If you had to summarize the essential core of the Christian life, what would it be? Mercy, truth, or love, perhaps? The readings today suggest another word which may surprise you. That word is priesthood.

St. Peter says to us, “You are a ‘chosen race, a royal priesthood…” To be part of a priesthood is to offer a particular sacrifice in order for the community to survive and thrive. Jesus is the great high priest because he offers the one perfect sacrifice which heals and perfects the entire human race. Peter the Apostle wants us to know that all the baptized share in this priestly ministry. The whole of our lives, including every detail, is meant to become our acceptable offering to God.

The baptized exercise this priesthood in many ways, I’ll mention three. At Sunday Mass, in private prayer, and in daily work. At Mass, we offer the sacrifice of our lives with that of the priest, who symbolizes Christ the Priest. In our prayer, a “morning offering” prayer is a great way to offer up all the joys and sufferings of the day to come. In our daily work, we sacrifice our time, comfort, money, and energy to do good for others. All this gives the deepest possible meaning to our lives: we share in the priesthood which saves the world. That’s at the core of our faith.

— Father John Muir ©LPi

Notes from the Pastor’s Pen – April 30, 2023

Question: Does it matter what leg you kneel on when genuflecting?

Answer: Genuflection is an act of devotion that literally means “to bend the knee.” For many Catholics, it’s an almost automatic gesture that we perform before entering our pew or row of seats at Mass. But, like many of the symbols and gestures of our faith tradition, genuflecting can also be an invitation for deeper reflection.

The practice of “bending the knee” is an ancient way of recognizing the presence of someone greater than we are.

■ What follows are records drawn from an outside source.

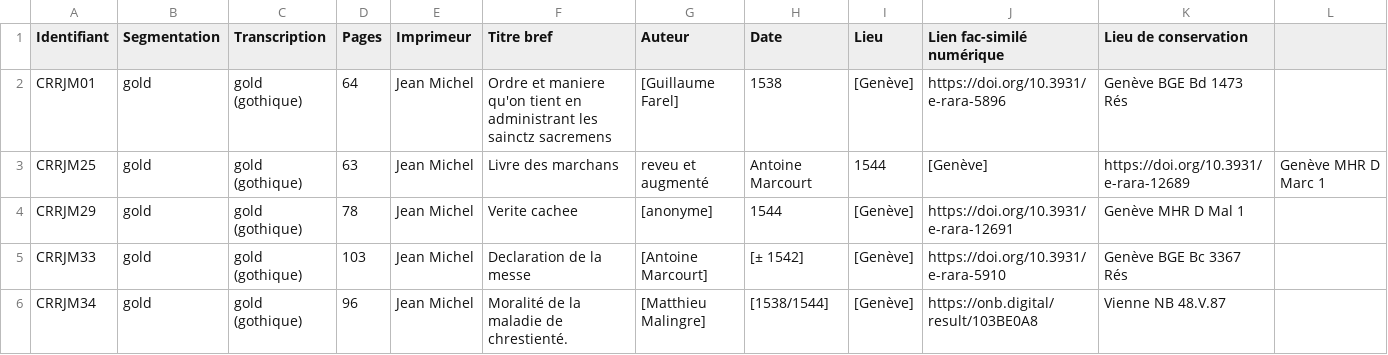
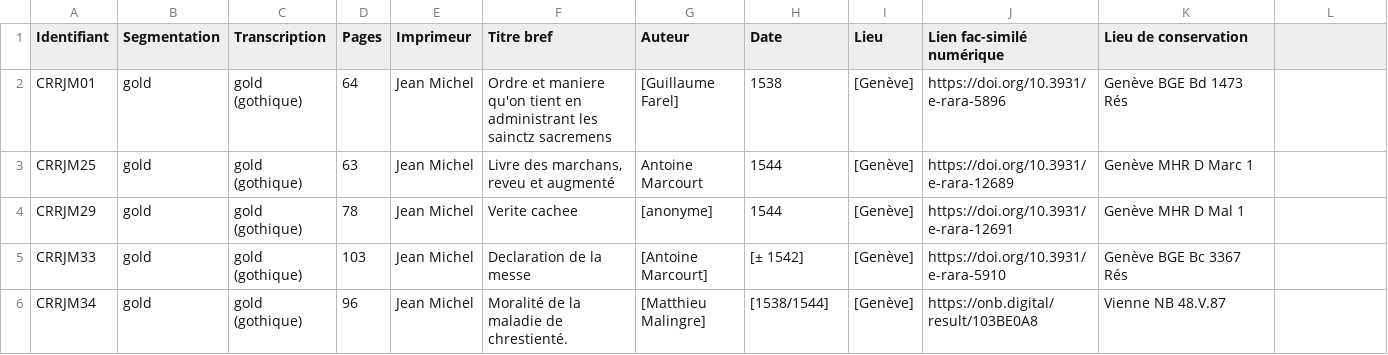
Before and after one commit to SETAFDH/HTR-SETAF-Jean-Michel, a CSV file: Table_CRRJM.csv, drawn as a sheet.

Commit message:
Update Table_CRRJM.csv

```diff
--- a/Table_CRRJM.csv
+++ b/Table_CRRJM.csv
@@ -2,3 +2,3 @@ Identifiant,Segmentation,Transcription,Pages,Imprimeur,Titre bref,Auteur,Date,Li
 CRRJM01,gold,gold (gothique),64,Jean Michel,Ordre et maniere qu'on tient en administrant les sainctz sacremens,[Guillaume Farel],1538,[Genève],https://doi.org/10.3931/e-rara-5896,Genève BGE Bd 1473 Rés
-CRRJM25,gold,gold (gothique),63,Jean Michel,Livre des marchans, reveu et augmenté,Antoine Marcourt,1544,[Genève],https://doi.org/10.3931/e-rara-12689,Genève MHR D Marc 1
+CRRJM25,gold,gold (gothique),63,Jean Michel,"Livre des marchans, reveu et augmenté",Antoine Marcourt,1544,[Genève],https://doi.org/10.3931/e-rara-12689,Genève MHR D Marc 1
 CRRJM29,gold,gold (gothique),78,Jean Michel,Verite cachee,[anonyme],1544,[Genève],https://doi.org/10.3931/e-rara-12691,Genève MHR D Mal 1
```
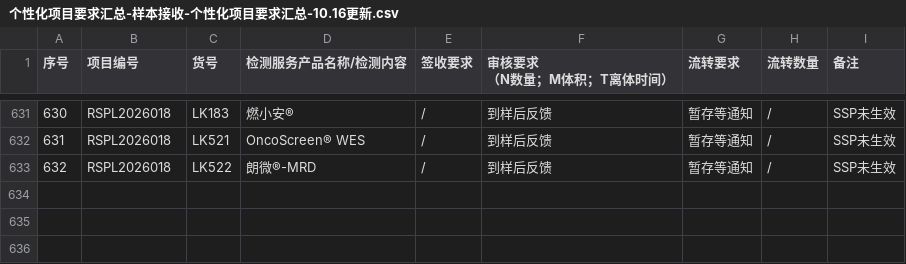
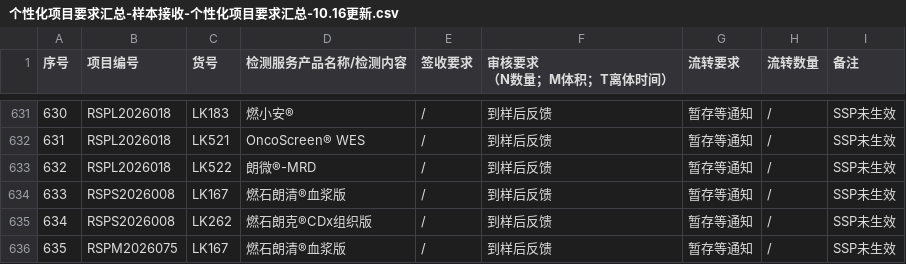
Before and after one commit to sy2924/project-qc-data, a CSV file: 个性化项目要求汇总-样本接收-个性化项目要求汇总-10.16更新.csv, drawn as a sheet; only a part is shown, gaps mark what is left out; the diff covers the shown part only; the diff names each change by its address in the sheet, - before the commit and + after, or states it on an @@ line.

Commit message:
Update 个性化项目要求汇总-样本接收-个性化项目要求汇总-10.16更新.csv

```diff
--- a/个性化项目要求汇总-样本接收-个性化项目要求汇总-10.16更新.csv
+++ b/个性化项目要求汇总-样本接收-个性化项目要求汇总-10.16更新.csv
+row 634: 633 | RSPS2026008 | LK167 | 燃石朗清®血浆版 | / | 到样后反馈 | 暂存等通知 | / | SSP未生效
+row 635: 634 | RSPS2026008 | LK262 | 燃石朗克®CDx组织版 | / | 到样后反馈 | 暂存等通知 | / | SSP未生效
+row 636: 635 | RSPM2026075 | LK167 | 燃石朗清®血浆版 | / | 到样后反馈 | 暂存等通知 | / | SSP未生效
```
Also changed, not shown: 3 added rows and 22 edited cells elsewhere in this file.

It has been said that the practice dates back to the time of Alexander the Great, but it became a common part of etiquette in the royal courts of the Middle Ages. From throne rooms and palaces, it was a small step to genuflecting, becoming part of the devotional lives of Christians who used this secular gesture as a way of recognizing the presence of the One who is King of Kings, especially in the Eucharist. In our tradition, although many have been taught or prefer to genuflect by placing their right knee on the ground, there is no prescribed way to genuflect. This is especially important to keep in mind if physical limitations or age make certain movements difficult for us.

Today, Catholics are asked to genuflect in the presence of the Blessed Sacrament(whether in the tabernacle or exposed on the altar during eucharistic adoration). So, while it has become second nature to genuflect before entering your seat in church, we should pay attention to where the Blessed Sacrament is kept in each church or chapel we visit, and genuflect in the direction of the tabernacle where the Blessed Sacrament is kept. In churches or chapels in which the tabernacle is in a separate space, we are invited to simply bow toward the altar.